*Exercise details*. How many lines of these entries hold the string "calc"? Answer with the number alone.

*Extracted material*.
· · · · ·
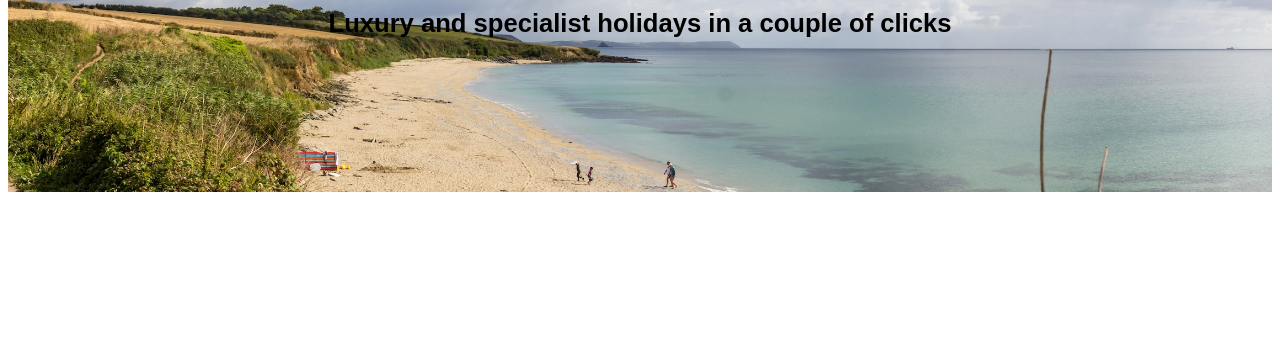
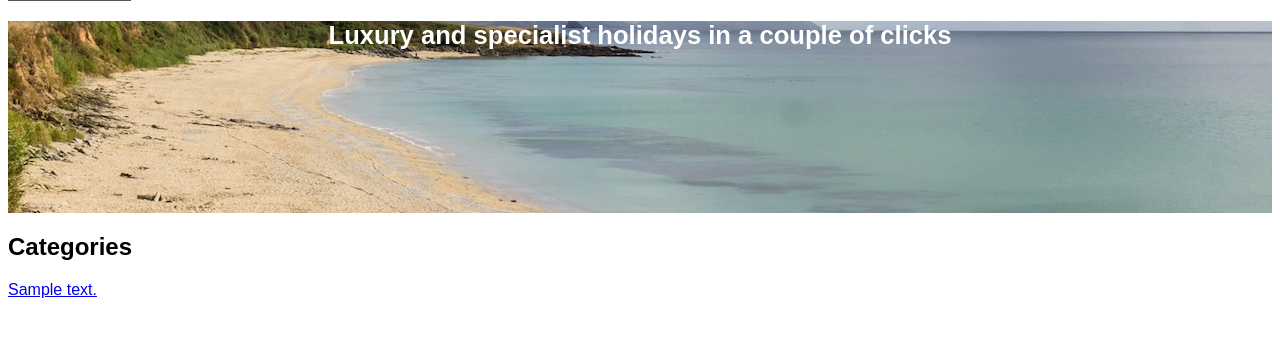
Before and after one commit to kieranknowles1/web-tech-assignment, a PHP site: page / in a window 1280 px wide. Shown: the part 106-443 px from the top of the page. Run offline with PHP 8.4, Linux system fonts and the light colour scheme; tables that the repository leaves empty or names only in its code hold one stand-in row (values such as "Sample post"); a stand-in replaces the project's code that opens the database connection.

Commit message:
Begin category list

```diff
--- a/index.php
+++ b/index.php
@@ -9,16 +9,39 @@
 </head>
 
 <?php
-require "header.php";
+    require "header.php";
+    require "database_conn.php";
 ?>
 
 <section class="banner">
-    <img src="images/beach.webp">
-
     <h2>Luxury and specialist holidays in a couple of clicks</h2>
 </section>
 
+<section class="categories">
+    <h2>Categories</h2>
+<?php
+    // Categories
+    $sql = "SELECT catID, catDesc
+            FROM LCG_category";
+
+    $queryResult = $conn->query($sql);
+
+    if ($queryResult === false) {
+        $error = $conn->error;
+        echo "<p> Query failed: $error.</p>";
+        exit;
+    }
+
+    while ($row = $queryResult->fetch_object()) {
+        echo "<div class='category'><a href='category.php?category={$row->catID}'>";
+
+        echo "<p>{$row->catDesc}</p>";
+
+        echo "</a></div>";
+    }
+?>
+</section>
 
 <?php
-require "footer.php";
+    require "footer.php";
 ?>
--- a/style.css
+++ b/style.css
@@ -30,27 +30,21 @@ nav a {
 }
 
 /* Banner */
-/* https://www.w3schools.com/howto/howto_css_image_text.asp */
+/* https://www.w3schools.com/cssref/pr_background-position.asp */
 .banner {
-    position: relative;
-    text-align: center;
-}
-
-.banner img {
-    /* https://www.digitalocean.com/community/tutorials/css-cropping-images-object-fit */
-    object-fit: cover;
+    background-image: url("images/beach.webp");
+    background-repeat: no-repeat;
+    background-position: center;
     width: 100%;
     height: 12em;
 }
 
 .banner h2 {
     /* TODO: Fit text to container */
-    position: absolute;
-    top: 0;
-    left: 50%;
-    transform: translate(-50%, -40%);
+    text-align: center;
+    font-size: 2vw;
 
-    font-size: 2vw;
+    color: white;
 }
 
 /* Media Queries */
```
· · · · ·
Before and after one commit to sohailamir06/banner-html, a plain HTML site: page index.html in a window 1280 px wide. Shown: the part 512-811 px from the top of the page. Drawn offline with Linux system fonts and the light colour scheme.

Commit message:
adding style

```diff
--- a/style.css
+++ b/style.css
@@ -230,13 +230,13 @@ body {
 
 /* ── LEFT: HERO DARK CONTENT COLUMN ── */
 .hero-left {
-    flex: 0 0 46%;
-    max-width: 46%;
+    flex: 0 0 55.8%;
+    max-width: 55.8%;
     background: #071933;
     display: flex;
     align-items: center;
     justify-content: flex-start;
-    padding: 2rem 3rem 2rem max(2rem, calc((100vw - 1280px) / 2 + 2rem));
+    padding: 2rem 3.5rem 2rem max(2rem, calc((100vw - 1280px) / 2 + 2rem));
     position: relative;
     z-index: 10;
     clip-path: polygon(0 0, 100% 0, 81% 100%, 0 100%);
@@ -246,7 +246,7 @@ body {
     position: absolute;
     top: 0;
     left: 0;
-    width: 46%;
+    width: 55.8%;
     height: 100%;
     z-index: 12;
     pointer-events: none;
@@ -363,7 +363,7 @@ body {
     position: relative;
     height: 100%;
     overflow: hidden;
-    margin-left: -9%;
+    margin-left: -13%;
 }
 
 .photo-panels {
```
· · · · ·
*Solution for this problem*. 2